Change listing data:
● ● ●

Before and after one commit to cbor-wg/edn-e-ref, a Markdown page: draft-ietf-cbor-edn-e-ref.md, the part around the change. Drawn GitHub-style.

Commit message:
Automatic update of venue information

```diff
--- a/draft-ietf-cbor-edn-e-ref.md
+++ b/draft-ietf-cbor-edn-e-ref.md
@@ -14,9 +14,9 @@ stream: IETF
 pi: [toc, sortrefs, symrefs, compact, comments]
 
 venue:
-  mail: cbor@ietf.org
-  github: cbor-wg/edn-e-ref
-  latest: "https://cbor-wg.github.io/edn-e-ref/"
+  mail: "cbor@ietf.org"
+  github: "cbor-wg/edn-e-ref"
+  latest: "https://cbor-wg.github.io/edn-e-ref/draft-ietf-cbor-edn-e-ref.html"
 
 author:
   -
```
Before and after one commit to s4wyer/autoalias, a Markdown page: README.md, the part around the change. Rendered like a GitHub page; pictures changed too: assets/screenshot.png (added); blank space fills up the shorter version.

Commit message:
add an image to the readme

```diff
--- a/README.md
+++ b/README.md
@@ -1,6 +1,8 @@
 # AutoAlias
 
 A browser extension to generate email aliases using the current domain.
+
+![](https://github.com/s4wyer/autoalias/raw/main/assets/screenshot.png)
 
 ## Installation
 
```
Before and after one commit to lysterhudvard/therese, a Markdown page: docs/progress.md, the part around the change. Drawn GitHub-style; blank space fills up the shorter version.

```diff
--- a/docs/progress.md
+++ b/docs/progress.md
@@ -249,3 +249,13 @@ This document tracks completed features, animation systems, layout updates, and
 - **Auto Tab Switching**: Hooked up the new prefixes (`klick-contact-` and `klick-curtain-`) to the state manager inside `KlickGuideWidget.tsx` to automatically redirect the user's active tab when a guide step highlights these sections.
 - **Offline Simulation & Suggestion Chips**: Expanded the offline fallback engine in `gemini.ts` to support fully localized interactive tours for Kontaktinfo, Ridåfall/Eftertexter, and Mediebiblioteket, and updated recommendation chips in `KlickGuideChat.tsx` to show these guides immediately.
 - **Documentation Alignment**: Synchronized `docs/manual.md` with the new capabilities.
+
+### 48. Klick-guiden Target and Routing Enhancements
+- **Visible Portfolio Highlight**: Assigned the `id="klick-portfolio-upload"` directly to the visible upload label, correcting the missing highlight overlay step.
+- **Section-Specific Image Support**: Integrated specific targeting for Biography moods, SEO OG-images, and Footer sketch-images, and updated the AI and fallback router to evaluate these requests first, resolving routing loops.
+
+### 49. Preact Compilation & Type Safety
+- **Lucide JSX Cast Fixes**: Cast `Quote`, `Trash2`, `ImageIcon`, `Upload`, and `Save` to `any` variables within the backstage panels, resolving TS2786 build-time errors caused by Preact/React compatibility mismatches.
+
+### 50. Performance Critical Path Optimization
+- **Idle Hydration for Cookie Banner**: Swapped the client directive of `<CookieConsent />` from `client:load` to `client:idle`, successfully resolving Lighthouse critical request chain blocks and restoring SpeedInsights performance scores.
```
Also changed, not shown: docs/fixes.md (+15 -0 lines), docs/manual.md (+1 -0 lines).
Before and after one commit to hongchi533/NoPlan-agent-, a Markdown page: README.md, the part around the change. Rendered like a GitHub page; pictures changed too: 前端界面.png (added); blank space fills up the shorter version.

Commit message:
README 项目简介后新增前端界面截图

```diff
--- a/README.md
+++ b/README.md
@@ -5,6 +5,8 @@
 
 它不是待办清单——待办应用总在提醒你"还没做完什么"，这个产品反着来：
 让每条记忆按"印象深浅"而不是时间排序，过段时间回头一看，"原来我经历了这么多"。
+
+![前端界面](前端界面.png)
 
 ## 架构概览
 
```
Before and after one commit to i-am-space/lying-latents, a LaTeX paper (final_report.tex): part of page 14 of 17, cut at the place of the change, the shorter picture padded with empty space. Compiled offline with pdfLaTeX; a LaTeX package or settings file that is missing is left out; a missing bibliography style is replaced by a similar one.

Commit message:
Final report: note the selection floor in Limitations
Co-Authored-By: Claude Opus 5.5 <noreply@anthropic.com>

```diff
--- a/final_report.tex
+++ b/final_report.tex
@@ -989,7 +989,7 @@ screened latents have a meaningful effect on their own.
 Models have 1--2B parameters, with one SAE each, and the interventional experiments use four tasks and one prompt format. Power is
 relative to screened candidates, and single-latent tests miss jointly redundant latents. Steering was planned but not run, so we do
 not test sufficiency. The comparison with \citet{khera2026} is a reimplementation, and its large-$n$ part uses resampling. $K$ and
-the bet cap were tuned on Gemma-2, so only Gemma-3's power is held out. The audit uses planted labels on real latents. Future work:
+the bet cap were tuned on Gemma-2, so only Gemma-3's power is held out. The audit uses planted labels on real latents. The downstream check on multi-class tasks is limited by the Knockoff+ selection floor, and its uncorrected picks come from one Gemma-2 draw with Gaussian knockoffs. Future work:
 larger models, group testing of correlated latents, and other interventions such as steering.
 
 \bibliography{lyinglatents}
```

● ● ●

**Work request:** Having read the entries above, repeat them exactly.

**Response:**
Before and after one commit to cbor-wg/edn-e-ref, a Markdown page: draft-ietf-cbor-edn-e-ref.md, the part around the change. Drawn GitHub-style.

Commit message:
Automatic update of venue information

```diff
--- a/draft-ietf-cbor-edn-e-ref.md
+++ b/draft-ietf-cbor-edn-e-ref.md
@@ -14,9 +14,9 @@ stream: IETF
 pi: [toc, sortrefs, symrefs, compact, comments]
 
 venue:
-  mail: cbor@ietf.org
-  github: cbor-wg/edn-e-ref
-  latest: "https://cbor-wg.github.io/edn-e-ref/"
+  mail: "cbor@ietf.org"
+  github: "cbor-wg/edn-e-ref"
+  latest: "https://cbor-wg.github.io/edn-e-ref/draft-ietf-cbor-edn-e-ref.html"
 
 author:
   -
```
Before and after one commit to s4wyer/autoalias, a Markdown page: README.md, the part around the change. Rendered like a GitHub page; pictures changed too: assets/screenshot.png (added); blank space fills up the shorter version.

Commit message:
add an image to the readme

```diff
--- a/README.md
+++ b/README.md
@@ -1,6 +1,8 @@
 # AutoAlias
 
 A browser extension to generate email aliases using the current domain.
+
+![](https://github.com/s4wyer/autoalias/raw/main/assets/screenshot.png)
 
 ## Installation
 
```
Before and after one commit to lysterhudvard/therese, a Markdown page: docs/progress.md, the part around the change. Drawn GitHub-style; blank space fills up the shorter version.

```diff
--- a/docs/progress.md
+++ b/docs/progress.md
@@ -249,3 +249,13 @@ This document tracks completed features, animation systems, layout updates, and
 - **Auto Tab Switching**: Hooked up the new prefixes (`klick-contact-` and `klick-curtain-`) to the state manager inside `KlickGuideWidget.tsx` to automatically redirect the user's active tab when a guide step highlights these sections.
 - **Offline Simulation & Suggestion Chips**: Expanded the offline fallback engine in `gemini.ts` to support fully localized interactive tours for Kontaktinfo, Ridåfall/Eftertexter, and Mediebiblioteket, and updated recommendation chips in `KlickGuideChat.tsx` to show these guides immediately.
 - **Documentation Alignment**: Synchronized `docs/manual.md` with the new capabilities.
+
+### 48. Klick-guiden Target and Routing Enhancements
+- **Visible Portfolio Highlight**: Assigned the `id="klick-portfolio-upload"` directly to the visible upload label, correcting the missing highlight overlay step.
+- **Section-Specific Image Support**: Integrated specific targeting for Biography moods, SEO OG-images, and Footer sketch-images, and updated the AI and fallback router to evaluate these requests first, resolving routing loops.
+
+### 49. Preact Compilation & Type Safety
+- **Lucide JSX Cast Fixes**: Cast `Quote`, `Trash2`, `ImageIcon`, `Upload`, and `Save` to `any` variables within the backstage panels, resolving TS2786 build-time errors caused by Preact/React compatibility mismatches.
+
+### 50. Performance Critical Path Optimization
+- **Idle Hydration for Cookie Banner**: Swapped the client directive of `<CookieConsent />` from `client:load` to `client:idle`, successfully resolving Lighthouse critical request chain blocks and restoring SpeedInsights performance scores.
```
Also changed, not shown: docs/fixes.md (+15 -0 lines), docs/manual.md (+1 -0 lines).
Before and after one commit to hongchi533/NoPlan-agent-, a Markdown page: README.md, the part around the change. Rendered like a GitHub page; pictures changed too: 前端界面.png (added); blank space fills up the shorter version.

Commit message:
README 项目简介后新增前端界面截图

```diff
--- a/README.md
+++ b/README.md
@@ -5,6 +5,8 @@
 
 它不是待办清单——待办应用总在提醒你"还没做完什么"，这个产品反着来：
 让每条记忆按"印象深浅"而不是时间排序，过段时间回头一看，"原来我经历了这么多"。
+
+![前端界面](前端界面.png)
 
 ## 架构概览
 
```
Before and after one commit to i-am-space/lying-latents, a LaTeX paper (final_report.tex): part of page 14 of 17, cut at the place of the change, the shorter picture padded with empty space. Compiled offline with pdfLaTeX; a LaTeX package or settings file that is missing is left out; a missing bibliography style is replaced by a similar one.

Commit message:
Final report: note the selection floor in Limitations
Co-Authored-By: Claude Opus 5.5 <noreply@anthropic.com>

```diff
--- a/final_report.tex
+++ b/final_report.tex
@@ -989,7 +989,7 @@ screened latents have a meaningful effect on their own.
 Models have 1--2B parameters, with one SAE each, and the interventional experiments use four tasks and one prompt format. Power is
 relative to screened candidates, and single-latent tests miss jointly redundant latents. Steering was planned but not run, so we do
 not test sufficiency. The comparison with \citet{khera2026} is a reimplementation, and its large-$n$ part uses resampling. $K$ and
-the bet cap were tuned on Gemma-2, so only Gemma-3's power is held out. The audit uses planted labels on real latents. Future work:
+the bet cap were tuned on Gemma-2, so only Gemma-3's power is held out. The audit uses planted labels on real latents. The downstream check on multi-class tasks is limited by the Knockoff+ selection floor, and its uncorrected picks come from one Gemma-2 draw with Gaussian knockoffs. Future work:
 larger models, group testing of correlated latents, and other interventions such as steering.
 
 \bibliography{lyinglatents}
```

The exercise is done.